I didn't configure swap space. I'm lucky though - my EeePC has 2 gigabytes of RAM. Swapping to an SSD may or may not appeal to you.

FreeBSD setup

FreeBSD wireless setup

The first thing that struck me as different/difficult was the wireless stuff. The last time I toyed with 802.11 support under FreeBSD was in the FreeBSD-4.x days and a lot has changed since then.

The 802.11 stuff is reasonably well documented in the manpage but reading the manpage on a tiny LCD is not my idea of fun. I eventually figured it out:

So, as an example:

  # ifconfig ath0 up
  # ifconfig wlan0 plumb wlandev ath0 up
  # ifconfig wlan0 authmode shared ssid CACHEBOY wepkey foo123 deftxkey 1
  # dhclient wlan0
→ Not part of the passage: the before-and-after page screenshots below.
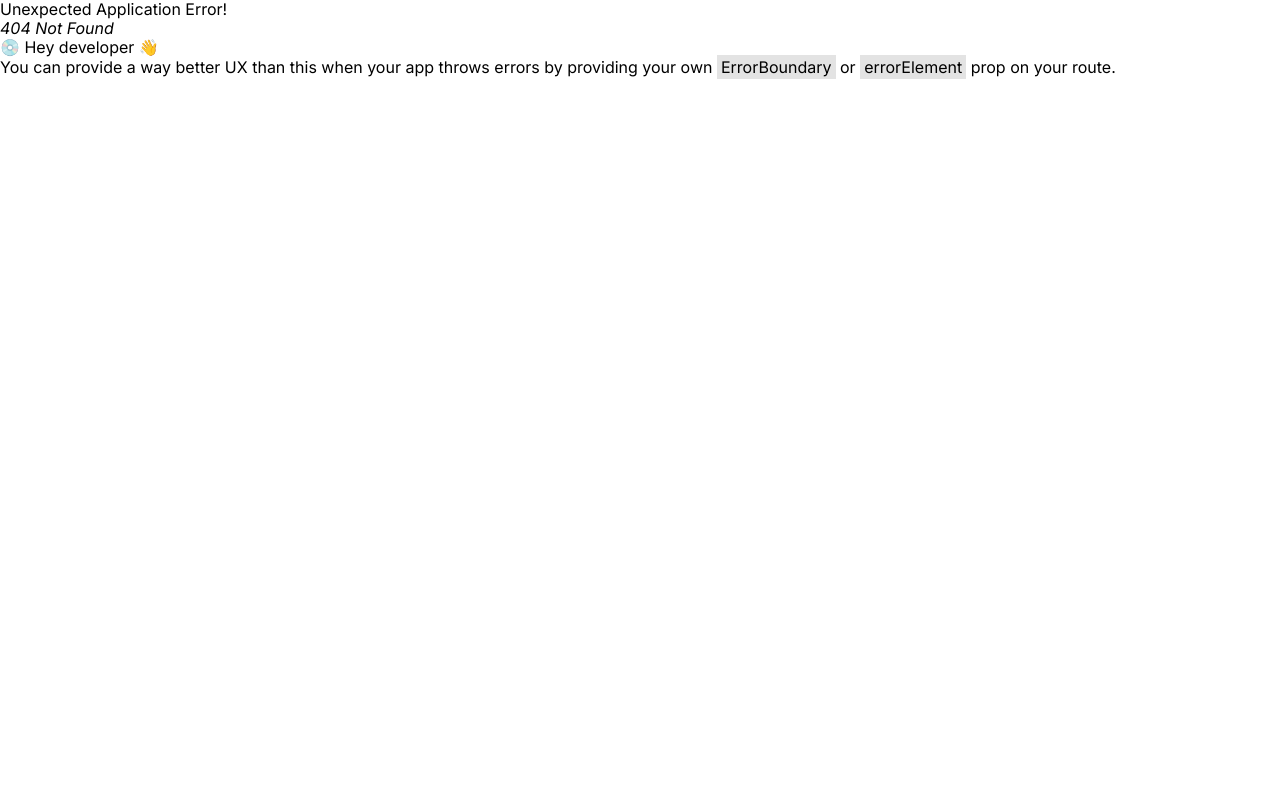
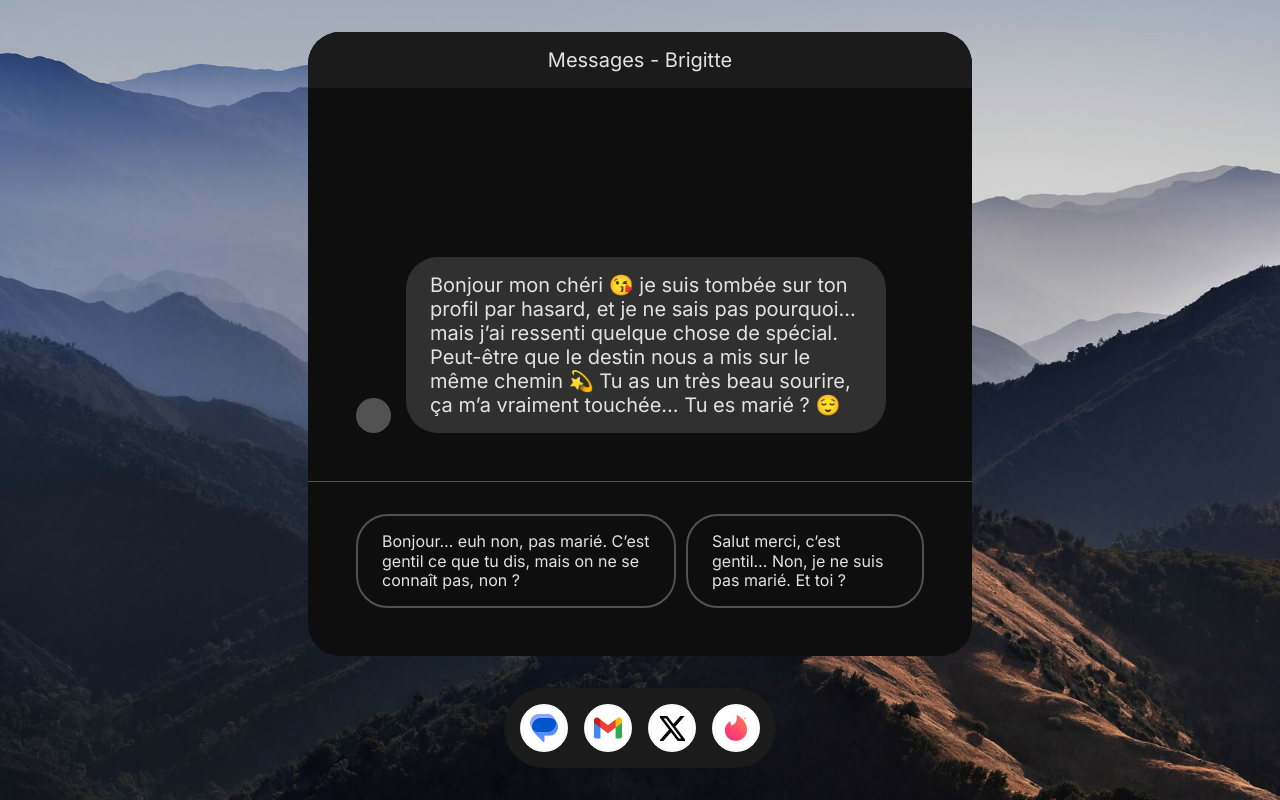
Before and after one commit to NiteChill/dont-frontend-js, a React (Vite) app: page /chat in a window 1280 px wide. Before the commit this address had no page. Built offline with nearby package versions, Linux system fonts and the light colour scheme.

Commit message:
Add notifications

```diff
--- a/src/App.jsx
+++ b/src/App.jsx
@@ -1,7 +1,10 @@
 import { Outlet } from 'react-router-dom'
+import { NotificationProvider } from './contexts/NotificationContext'
 
 export default function App() {
   return (
-    <Outlet />
+    <NotificationProvider>
+      <Outlet />
+    </NotificationProvider>
   )
 }
--- a/src/components/navbar.jsx
+++ b/src/components/navbar.jsx
@@ -4,22 +4,42 @@ import msgImg from '../assets/images/messages.png';
 import gmailImg from '../assets/images/gmail.png';
 import xImg from '../assets/images/x.png';
 import tinderImg from '../assets/images/tinder.png';
+import { GameKeys } from '../constants/games';
+import { useNotifications } from '../contexts/useNotifications';
+
+const games = [
+  {
+    key: GameKeys.Chat,
+    img: msgImg,
+    size: 28,
+  },
+  {
+    key: GameKeys.Mail,
+    img: gmailImg,
+    size: 28,
+  },
+  {
+    key: GameKeys.SocialMedia,
+    img: xImg,
+    size: 25,
+  },
+  {
+    key: GameKeys.Hookup,
+    img: tinderImg,
+    size: 26,
+  },
+];
 
 export const Navbar = () => {
+  const notifications = useNotifications();
+
   return (
     <nav className={styles.navbar}>
-      <Navbutton href='messages' size='28'>
-        {msgImg}
-      </Navbutton>
-      <Navbutton href='gmail' size='28'>
-        {gmailImg}
-      </Navbutton>
-      <Navbutton href='x' size='25'>
-        {xImg}
-      </Navbutton>
-      <Navbutton href='tinder' size='26'>
-        {tinderImg}
-      </Navbutton>
+      {games.map(({ key, img, size }) => (
+        <Navbutton key={key} href={key} size={size} notification={!!notifications[key]}>
+          {img}
+        </Navbutton>
+      ))}
     </nav>
   );
 };
--- a/src/components/result.jsx
+++ b/src/components/result.jsx
@@ -1,12 +1,13 @@
 import { Link } from 'react-router-dom';
 import styles from './result.module.scss';
+import { GameKeys } from '../constants/games';
 
 export const Result = ({ result, onShowAdvice, currentAdviceIdx }) => {
     if (currentAdviceIdx === null) {
         return (
             <div className={styles.wrapper}>
                 <h4>Il semble que vous ayez reçu un mail</h4>
-                <Link to="/gmail" className={styles.adviceBtn}>Voir les mails</Link>
+                <Link to={`/${GameKeys.Mail}`} className={styles.adviceBtn}>Voir les mails</Link>
             </div>
         )
     }
--- /dev/null
+++ b/src/constants/games.js
@@ -0,0 +1,6 @@
+export const GameKeys = {
+    Chat: 'chat',
+    Mail: 'mail',
+    SocialMedia: 'social-media',
+    Hookup: 'hookup',
+}
--- /dev/null
+++ b/src/contexts/NotificationContext.jsx
@@ -0,0 +1,25 @@
+import { useCallback, useMemo, useState, createContext } from 'react';
+
+const defaultNotificationValueContext = {};
+
+export const NotificationActionContext = createContext({ setNotification: () => {} });
+export const NotificationValueContext = createContext(defaultNotificationValueContext);
+
+export const NotificationProvider = ({ children }) => {
+    const [notificationsByGame, setNotificationsByGame] = useState(defaultNotificationValueContext);
+
+    const setNotification = useCallback((nbNotification, gameKey) => {
+        setNotificationsByGame((previousNotif) => ({ ...previousNotif, [gameKey]: nbNotification }));
+    }, []);
+    const actionContextValue = useMemo(() => ({
+        setNotification,
+    }), [setNotification]);
+
+    return (
+        <NotificationActionContext.Provider value={actionContextValue}>
+            <NotificationValueContext.Provider value={notificationsByGame}>
+                {children}
+            </NotificationValueContext.Provider>
+        </NotificationActionContext.Provider>
+    );
+};
--- /dev/null
+++ b/src/contexts/useNotifications.js
@@ -0,0 +1,5 @@
+import { useContext } from 'react';
+import { NotificationValueContext, NotificationActionContext } from '../contexts/NotificationContext';
+
+export const useNotifications = () => useContext(NotificationValueContext);
+export const useNotificationsSetter = () => useContext(NotificationActionContext);
--- a/src/hooks/useMessagingGame.js
+++ b/src/hooks/useMessagingGame.js
@@ -1,12 +1,16 @@
 import { getFlowchart } from '../api/getFlowchart';
 import { useState, useMemo, useCallback, useRef } from 'react';
 import { isAnswer, findNextAdviceIdx } from '../helpers/nodes';
+import { useNotificationsSetter } from '../contexts/useNotifications';
+import { GameKeys } from '../constants/games';
 
 const BASE_POINTS = 150;
 
 export const useMessagingGame = () => {
     const containerRef = useRef(null);
     const messageContainerRefs = useRef([]);
+
+    const { setNotification } = useNotificationsSetter();
 
     const [history, setHistory] = useState(['root']);
     const [result, setResult] = useState(null);
@@ -23,20 +27,20 @@ export const useMessagingGame = () => {
 
         if (!choice.nextAnswerId && !choice.nextNodeId) {
             setResult({
-            success: choice.successPercentage !== 0,
-            points: history.filter((nodeId) => isAnswer(nodeId)).reduce((acc, answerId) => acc + (game.chart.choices[answerId].successPercentage / 100 * BASE_POINTS), 0),
+                success: choice.successPercentage !== 0,
+                points: history.filter((nodeId) => isAnswer(nodeId)).reduce((acc, answerId) => acc + (game.chart.choices[answerId].successPercentage / 100 * BASE_POINTS), 0),
             });
             return;
         }
         if (choice.nextAnswerId) {
             const nextAnswer = game.chart.choices[choice.nextAnswerId];
             setTimeout(() => {
-            onMessageChosen(nextAnswer);
+                onMessageChosen(nextAnswer);
             }, 200);
         } else {
             setTimeout(() => {
-            setHistory((pastHistory) => [...pastHistory, choice.nextNodeId]);
-            containerRef.current?.scrollTo({ top: containerRef.current?.scrollHeight ?? 0, behavior: 'instant' });
+                setHistory((pastHistory) => [...pastHistory, choice.nextNodeId]);
+                containerRef.current?.scrollTo({ top: containerRef.current?.scrollHeight ?? 0, behavior: 'instant' });
             }, 1000);
         }
     }, [game]);
@@ -44,6 +48,10 @@ export const useMessagingGame = () => {
     const goToNextAdvice = useCallback(() => {
         setCurrentAdviceIdx((currentIdx) => {
             const newIdx = findNextAdviceIdx(currentIdx, history, game.chart);
+            if (newIdx === null) {
+                setNotification(1, GameKeys.Mail);
+            }
+
             messageContainerRefs.current[newIdx]?.scrollIntoView();
             return newIdx;
         });
```
Also changed, not shown: src/router.jsx (+5 -4 lines).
Another useful command is ifconfig wlan0 scan.

I could not figure out how to correctly create the wifi interface, set the parameters AND bring up DHCP using statements in /etc/rc.conf. I'll have to investigate this further.
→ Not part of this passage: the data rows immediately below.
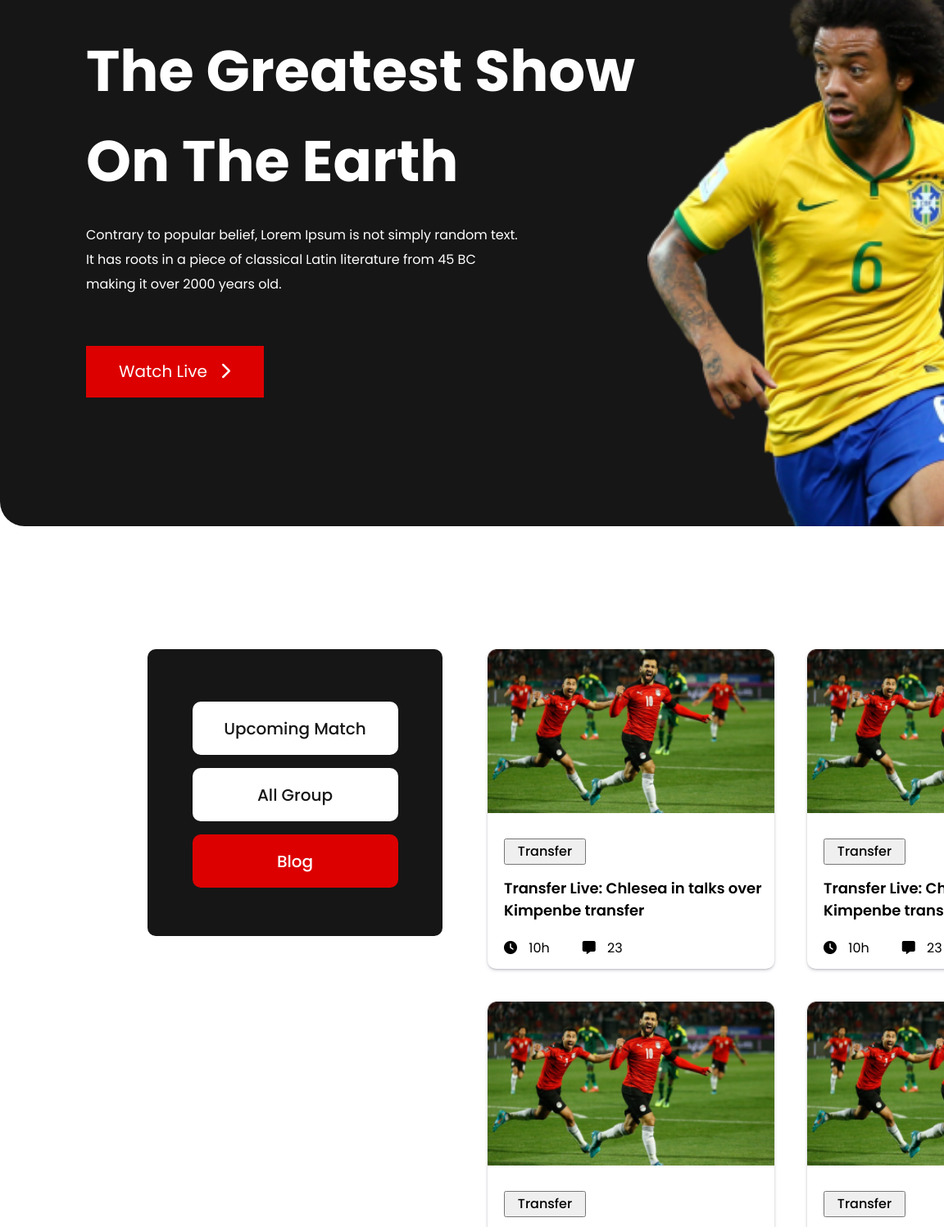
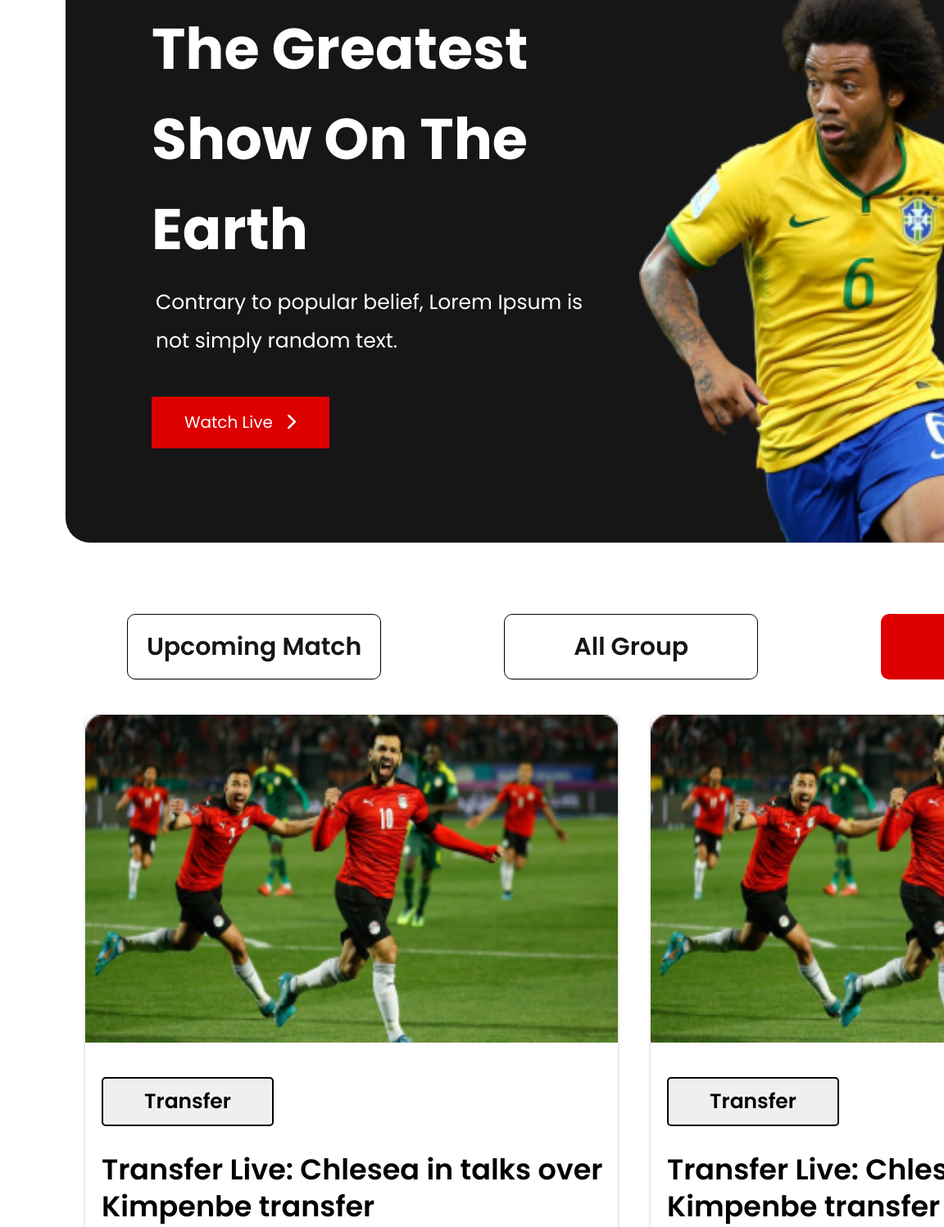
Before and after one commit to monirul-99/World-Cup-Assignment, a plain HTML site: page index.html in a window 768 px wide. Shown: the part 168-1665 px from the top of the page at 82% size, 1152 px wide, since content can reach past the window. Drawn offline with Linux system fonts and the light colour scheme.

Commit message:
Tablet Responsive

```diff
--- a/index.html
+++ b/index.html
@@ -31,6 +31,11 @@
                     Contrary to popular belief, Lorem Ipsum is not simply
                     random text.<br> It has  roots in a piece of classical Latin literature
                     from 45 BC <br> making it over 2000 years old.
+                </p>
+
+                <p class="cover-p-text-two">
+                    Contrary to popular belief, Lorem Ipsum is <br>
+not simply random text.
                 </p>
 
                 <button class="btn btn-background-slide">Watch Live <i id="chev-control" class="fa-solid fa-chevron-right"></i> </button>
@@ -177,7 +182,7 @@
                 </div>
             </div>
 
-            <div class="blog">
+            <div id=" hidden" class="blog">
                 <div class="blog-img">
                     <img src="./images/Blog Image.png" alt="">
                 </div>
@@ -187,8 +192,8 @@
                         over Kimpenbe transfer</h2>
 
                     <div class="blogs-icon">
-                        <div class="time"><i class="fa-solid fa-clock"></i> <span class="hour">10h</span></div>
-                        <div class="comment"><i class="fa-solid fa-message"></i> <span class="cmt-num">23</span></div>
+                        <div class="time"><i id="icon-media1" class="fa-solid fa-clock"></i> <span class="hour">10h</span></div>
+                        <div class="comment"><i id="icon-media2" class="fa-solid fa-message"></i> <span class="cmt-num">23</span></div>
                     </div>
                 </div>
             </div>
--- a/style.css
+++ b/style.css
@@ -49,6 +49,11 @@ p.cover-p-text {
     color: #ffffff;
     margin-left: 105px;
     line-height: 30px;
+}
+
+.cover-p-text-two
+{
+    display: none;
 }
 
 .btn
@@ -554,3 +559,142 @@ h5.blog-text-three
 /*------------------------------
 Grouping Side bar CSS Here Ended
 --------------------------------*/
+
+
+/*---------------------------------
+Tablet Responsive Code Started Here
+-----------------------------------*/
+
+@media only screen and (min-width: 668px) and (max-width: 992px) {
+    .cover-area
+    {
+    width: 1400px;
+    margin-left: 80px;
+    margin-top: 80px;
+    }
+
+    .cover-p-text
+    {
+        display: none;
+    }
+
+    .cover-p-text-two
+    {
+    display: block;
+    color: #ffffff;
+    font-size: 25px;
+    line-height: 47px;
+    font-weight: 400;
+    margin-left: 110px;
+    margin-top: 10px;
+    margin-bottom: -15px;
+    }
+
+    .cover-img
+    {
+        margin-right: -60px;
+    }
+
+    .cover-text
+    {
+        margin-top: -47px;
+    }
+
+    .blogs
+    {
+    grid-template-columns: repeat(2, 1fr);
+    margin-left: 104px;
+    padding-top: 60px;
+    }
+
+    .blog
+    {
+        width: 650px;
+        height: 750px;
+    }
+
+    button.transfer
+    {
+    width: 210px;
+    height: 60px;
+    font-size: 25px;
+    border: 2px solid black;
+    font-weight: 600;
+    border-radius: 5px;
+    margin-top: 35px;
+    }
+
+    h2.blog-title
+    {
+    font-size: 35px;
+    line-height: 45px;
+    margin-top: 30px;
+    }
+
+    .time,
+    .comment
+    {
+        font-size: 35px;
+    }
+
+    .blog:last-child{
+        display: none;
+    }
+
+    .blog-img > img
+    {
+    width: 652px;
+    height: 400px;
+    }
+
+    .match-list
+    {
+    width: 1380px;
+    flex-direction: row;
+    background: none;
+    margin-top: -200px;
+    margin-left: -95px;
+    }
+
+    .upcaming-match-text,
+    .all-group-text
+    {
+        border: 1px solid black;
+    }
+
+    .match-list > h5
+    {
+    width: 396px;
+    height: 80px;
+    margin-left: 70px;
+    margin-right: 80px;
+    font-size: 30px;
+    line-height: 43px;
+    }
+
+    .match-list > h5 > a
+    {
+        font-weight: 600;
+    }
+
+    .footer-area
+    {
+        width: 1560px;
+    }
+
+    .footer-nav
+    {
+        width: 1500px;
+        flex-wrap: wrap;
+    }
+
+    .footer-nav > li > a
+    {
+    font-size: 38px;
+    line-height: 70px;
+    }
+}
+
+/*---------------------------------
+Tablet Responsive Code Ended Here
+-----------------------------------*/
```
Also, although I typically configure ntpdate/ntpd to run on startup on my FreeBSD machines, I have found I'm unable to correctly do so when the network interfaces aren't up. ntpdate fails; ntpd starts but doesn't resolve any ntp servers and sits in the background. I also need to investigate what to do about this.



Suspend/resume seems a bit flakey. The suspend also doesn't seem to last very long; it is possible I just haven't configured it to sleep in the correct sleep state.

The LCD backlight resumes at level "0". A quick hack to /etc/rc.resume sets it to something else; but it would be nice if the LCD level was saved and resumed automatically.

X Windows setup

None of the guides I've read made explicit mention of this - but Xorg seems to want to talk to hal/dbus very much. I need to figure out exactly what and why. I've installed both of these and it uses this to probe the keyboard and mouse devices.

The kernel psm device doesn't automatically probe the synaptics driver itself on startup. It will quite happily pretend to be a PS/2 mouse but it doesn't seem to want to work in X by default.

When I eventually made the PS/2 support work it was unusable. Button-up events weren't being generated - I had to move the cursor after a button press in order to have it detect the button-up. Thus you really, really want to enable the synaptics support at boot-time.

TODO: flesh out how to do this, and figure out how/why the X mouse configuration still works when it logs all kinds of probing failures..

Xorg uses the "intel" rendering driver. Various information on the internet points to using a custom mode line for LCD support. I'm using it, but I'm sure I had it working without it.

TODO: more testing there.

AdrianChadd/EeePc701 (last edited 2009-10-23T04:27:59+0000 by AdrianChadd)